March 12, 2015 - Comments Off on Using Slack within a team is harder than I thought
I’ve been trying to implement Slack within our department for a few months now and the challenges in getting it adopted are a bit harder than what I've read in many an article online. Here are a few things I’ve run into that make it pretty challenging for Slack to become the de facto communications platform within our dept. Hopefully, others in similar situations or the team at Slack can find some of these useful.
1) People have a very hard time letting go of email.
This is by far, the biggest problem. Whether it’s muscle memory, forgetfulness, or something else, people have a very hard time letting go of email for tasks that are much better suited for Slack. Even when all participants are on Slack, someone will still send an email resulting in another back-n-forth email chain cluttering up an inbox. Making Slack top-of-mind is a very difficult task among a team who is very used to an email culture. I’m stumped in this area as to how to provide guidance.
2) Notifications aren’t consistent across users.
Everyone has different ways of setting up their software. I like to download the desktop version as well as the apps, then go through each setting tailoring the app to my liking. I make sure all notifications are turned on and even slightly adjust those notification settings depending on the app. Ninety-nine percent of my coworkers however aren’t like this. They may download the desktop version, they may not.
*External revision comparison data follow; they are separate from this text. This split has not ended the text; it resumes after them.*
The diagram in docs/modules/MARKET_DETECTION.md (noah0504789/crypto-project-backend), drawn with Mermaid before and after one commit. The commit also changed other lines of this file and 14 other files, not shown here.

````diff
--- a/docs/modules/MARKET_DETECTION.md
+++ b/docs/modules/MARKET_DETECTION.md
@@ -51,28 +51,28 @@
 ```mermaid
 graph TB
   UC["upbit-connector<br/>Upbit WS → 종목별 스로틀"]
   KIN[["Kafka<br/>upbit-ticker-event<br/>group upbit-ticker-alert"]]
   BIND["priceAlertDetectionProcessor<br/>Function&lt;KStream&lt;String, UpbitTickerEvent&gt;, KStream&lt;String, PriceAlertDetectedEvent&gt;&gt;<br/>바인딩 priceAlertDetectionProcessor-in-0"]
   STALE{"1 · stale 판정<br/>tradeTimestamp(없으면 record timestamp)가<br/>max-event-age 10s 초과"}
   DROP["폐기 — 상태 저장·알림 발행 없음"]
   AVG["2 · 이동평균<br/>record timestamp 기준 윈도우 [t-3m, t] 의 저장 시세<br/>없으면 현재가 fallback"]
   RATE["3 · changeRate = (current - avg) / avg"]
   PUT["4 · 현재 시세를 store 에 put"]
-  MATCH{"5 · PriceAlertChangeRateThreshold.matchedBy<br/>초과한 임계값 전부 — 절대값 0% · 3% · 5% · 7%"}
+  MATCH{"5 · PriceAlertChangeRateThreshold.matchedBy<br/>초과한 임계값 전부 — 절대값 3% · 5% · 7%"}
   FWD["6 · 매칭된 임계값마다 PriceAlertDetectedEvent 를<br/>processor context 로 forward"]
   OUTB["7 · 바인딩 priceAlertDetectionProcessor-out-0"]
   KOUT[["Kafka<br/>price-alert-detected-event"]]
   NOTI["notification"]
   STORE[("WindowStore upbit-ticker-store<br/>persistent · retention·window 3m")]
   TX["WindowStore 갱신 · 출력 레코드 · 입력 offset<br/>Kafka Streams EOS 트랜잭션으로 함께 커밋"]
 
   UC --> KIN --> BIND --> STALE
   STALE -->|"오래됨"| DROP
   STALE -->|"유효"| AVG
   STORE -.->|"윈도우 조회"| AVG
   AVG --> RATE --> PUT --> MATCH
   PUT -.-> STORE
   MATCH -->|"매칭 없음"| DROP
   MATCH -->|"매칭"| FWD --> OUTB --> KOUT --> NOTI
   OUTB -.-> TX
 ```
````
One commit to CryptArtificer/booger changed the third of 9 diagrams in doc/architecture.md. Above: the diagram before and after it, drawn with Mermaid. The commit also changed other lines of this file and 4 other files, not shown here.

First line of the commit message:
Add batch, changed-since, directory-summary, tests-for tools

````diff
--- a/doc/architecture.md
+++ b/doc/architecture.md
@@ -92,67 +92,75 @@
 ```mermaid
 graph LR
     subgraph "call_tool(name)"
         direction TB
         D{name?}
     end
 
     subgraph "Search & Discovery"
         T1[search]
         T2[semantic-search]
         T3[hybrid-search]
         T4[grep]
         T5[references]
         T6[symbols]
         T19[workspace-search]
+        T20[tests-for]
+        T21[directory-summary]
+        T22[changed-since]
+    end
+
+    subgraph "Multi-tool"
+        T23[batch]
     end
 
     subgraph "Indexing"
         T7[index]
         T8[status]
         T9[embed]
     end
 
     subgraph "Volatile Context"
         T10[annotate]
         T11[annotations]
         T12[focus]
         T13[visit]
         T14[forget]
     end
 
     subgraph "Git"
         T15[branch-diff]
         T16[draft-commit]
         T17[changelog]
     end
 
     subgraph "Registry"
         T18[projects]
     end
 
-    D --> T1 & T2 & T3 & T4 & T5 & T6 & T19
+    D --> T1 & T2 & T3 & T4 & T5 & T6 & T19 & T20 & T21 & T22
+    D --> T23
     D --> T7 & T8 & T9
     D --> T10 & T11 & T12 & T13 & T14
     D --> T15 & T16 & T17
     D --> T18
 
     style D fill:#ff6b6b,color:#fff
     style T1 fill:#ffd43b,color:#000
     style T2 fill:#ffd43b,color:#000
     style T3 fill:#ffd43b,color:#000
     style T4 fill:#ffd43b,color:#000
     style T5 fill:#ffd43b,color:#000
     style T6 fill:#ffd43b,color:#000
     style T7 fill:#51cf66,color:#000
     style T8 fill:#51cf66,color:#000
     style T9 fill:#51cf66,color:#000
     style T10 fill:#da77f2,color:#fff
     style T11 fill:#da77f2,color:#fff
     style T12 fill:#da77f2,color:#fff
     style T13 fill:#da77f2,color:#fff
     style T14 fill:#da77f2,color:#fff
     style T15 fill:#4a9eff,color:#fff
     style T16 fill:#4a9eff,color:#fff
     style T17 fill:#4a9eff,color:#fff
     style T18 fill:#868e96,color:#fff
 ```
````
I have a few coworkers who had no idea there was an official Mac app and were using the web version. Almost all had no idea there was an iPhone app - much less an iPad app. Some have notifications turned on, some don’t. Some people go through and kill all the apps they don’t use, essentially de-enabling their background processes and any chance of notification. My point is, if people don’t get notifications that conversations are happening or their attention is needed, they forget about Slack and revert back to email.
3) People don’t understand the flexibility or capabilities of Slack.
Even when I can get a good conversation going within Slack, most people don’t understand all the functionality of Slack and revert to email very quickly. For instance, I had a coworker who didn’t know you could save images within Slack, so whenever they sent a JPG of a design, they sent it via email because they didn’t know you could save an image out of Slack. I have coworkers who still don’t know there’s an edit function in Slack, so when they make a mistake in typing, they just retype the same thing again with a correction. I have coworkers who haven’t added their real names to accounts. This results in people not recognizing their coworkers online or have no idea who’s available, so they revert to email.
4) It’s a toy.
Lastly, it’s my belief that a lot of people within our department view Slack as a toy and not a serious communications platform that can add tons of value to their workflow. They don’t sign up, thinking it’s just a passing fad, which leads to the fact that very few projects have their complete team within Slack. This causes even more confusion because people aren’t sure wether to communicate within Slack for this project or do they need to revert back to email because “so-n-so” refuses to sign up and work with the rest of the team. Senior Management is now testing Slack though, so if they like it, then we could soon have an “official” blessing.
I love Slack. I love the easy of use. I love the transparency it provides around the creative process, projects, and conversations. I love the fact that it takes the burden of keeping everyone up-to-date off key stakeholders and puts it squarely back on each user. I love the fact that Slack isn’t burdened with all the regulations and procedures our I.T. department implements for every piece of company software. It just so happens that not everyone within my department shares those sentiments, so getting everyone to use Slack consistently has been a real challenge.
UPDATE: See my new post on the Top 3 Slack Requests